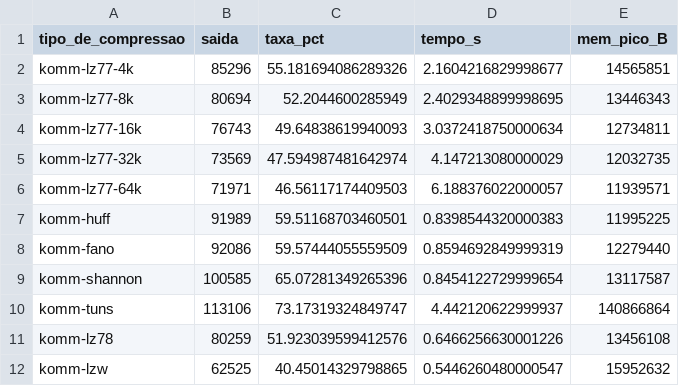
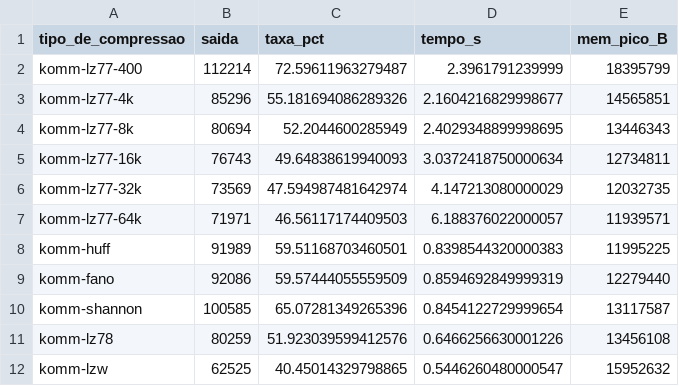
Before and after one commit to RhenzoHideki/monografia-algoritmos-de-compressao, a CSV file: codigos/komm_alice_results.csv, drawn as a sheet.

```diff
--- a/codigos/komm_alice_results.csv
+++ b/codigos/komm_alice_results.csv
@@ -1,2 +1,3 @@
 tipo_de_compressao,saida,taxa_pct,tempo_s,mem_pico_B
+komm-lz77-400,112214,72.59611963279487,2.3961791239999,18395799
 komm-lz77-4k,85296,55.181694086289326,2.1604216829998677,14565851
@@ -9,3 +10,2 @@ komm-fano,92086,59.57444055559509,0.8594692849999319,12279440
 komm-shannon,100585,65.07281349265396,0.8454122729999654,13117587
-komm-tuns,113106,73.17319324849747,4.442120622999937,140866864
 komm-lz78,80259,51.923039599412576,0.6466256630001226,13456108
```
Also changed, not shown: codigos/komm_smiley_results.csv, codigos/lz77_alice_results.csv, 18 other files.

---+---

→ EXERCISE GOAL
Examine each line of the records above and tally those with the string "codigos". State the total alone.

→ SOLUTION TO THIS EXERCISE
4